■ Exercise prompt ■
Nothing in the records may be left out or reworded; return them exactly.

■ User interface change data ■
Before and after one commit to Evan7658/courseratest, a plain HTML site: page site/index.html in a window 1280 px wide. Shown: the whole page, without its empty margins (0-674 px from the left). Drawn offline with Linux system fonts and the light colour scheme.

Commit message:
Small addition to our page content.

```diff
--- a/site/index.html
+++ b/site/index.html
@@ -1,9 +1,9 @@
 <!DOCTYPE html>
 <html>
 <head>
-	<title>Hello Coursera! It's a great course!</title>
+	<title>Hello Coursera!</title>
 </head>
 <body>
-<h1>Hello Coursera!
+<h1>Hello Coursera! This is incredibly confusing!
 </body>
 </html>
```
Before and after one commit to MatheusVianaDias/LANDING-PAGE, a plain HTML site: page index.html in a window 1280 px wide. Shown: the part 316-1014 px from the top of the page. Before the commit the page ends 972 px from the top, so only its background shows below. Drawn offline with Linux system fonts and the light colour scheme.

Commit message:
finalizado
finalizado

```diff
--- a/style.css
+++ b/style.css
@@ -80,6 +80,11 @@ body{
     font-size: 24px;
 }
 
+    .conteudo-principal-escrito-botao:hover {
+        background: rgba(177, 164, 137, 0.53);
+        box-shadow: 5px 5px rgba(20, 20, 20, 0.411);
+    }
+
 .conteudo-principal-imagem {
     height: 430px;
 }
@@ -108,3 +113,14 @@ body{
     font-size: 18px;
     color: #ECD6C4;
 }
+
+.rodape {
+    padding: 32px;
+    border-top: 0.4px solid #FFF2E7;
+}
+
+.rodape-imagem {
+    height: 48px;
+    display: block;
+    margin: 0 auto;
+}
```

■ Reply ■
Before and after one commit to Evan7658/courseratest, a plain HTML site: page site/index.html in a window 1280 px wide. Shown: the whole page, without its empty margins (0-674 px from the left). Drawn offline with Linux system fonts and the light colour scheme.

Commit message:
Small addition to our page content.

```diff
--- a/site/index.html
+++ b/site/index.html
@@ -1,9 +1,9 @@
 <!DOCTYPE html>
 <html>
 <head>
-	<title>Hello Coursera! It's a great course!</title>
+	<title>Hello Coursera!</title>
 </head>
 <body>
-<h1>Hello Coursera!
+<h1>Hello Coursera! This is incredibly confusing!
 </body>
 </html>
```
Before and after one commit to MatheusVianaDias/LANDING-PAGE, a plain HTML site: page index.html in a window 1280 px wide. Shown: the part 316-1014 px from the top of the page. Before the commit the page ends 972 px from the top, so only its background shows below. Drawn offline with Linux system fonts and the light colour scheme.

Commit message:
finalizado
finalizado

```diff
--- a/style.css
+++ b/style.css
@@ -80,6 +80,11 @@ body{
     font-size: 24px;
 }
 
+    .conteudo-principal-escrito-botao:hover {
+        background: rgba(177, 164, 137, 0.53);
+        box-shadow: 5px 5px rgba(20, 20, 20, 0.411);
+    }
+
 .conteudo-principal-imagem {
     height: 430px;
 }
@@ -108,3 +113,14 @@ body{
     font-size: 18px;
     color: #ECD6C4;
 }
+
+.rodape {
+    padding: 32px;
+    border-top: 0.4px solid #FFF2E7;
+}
+
+.rodape-imagem {
+    height: 48px;
+    display: block;
+    margin: 0 auto;
+}
```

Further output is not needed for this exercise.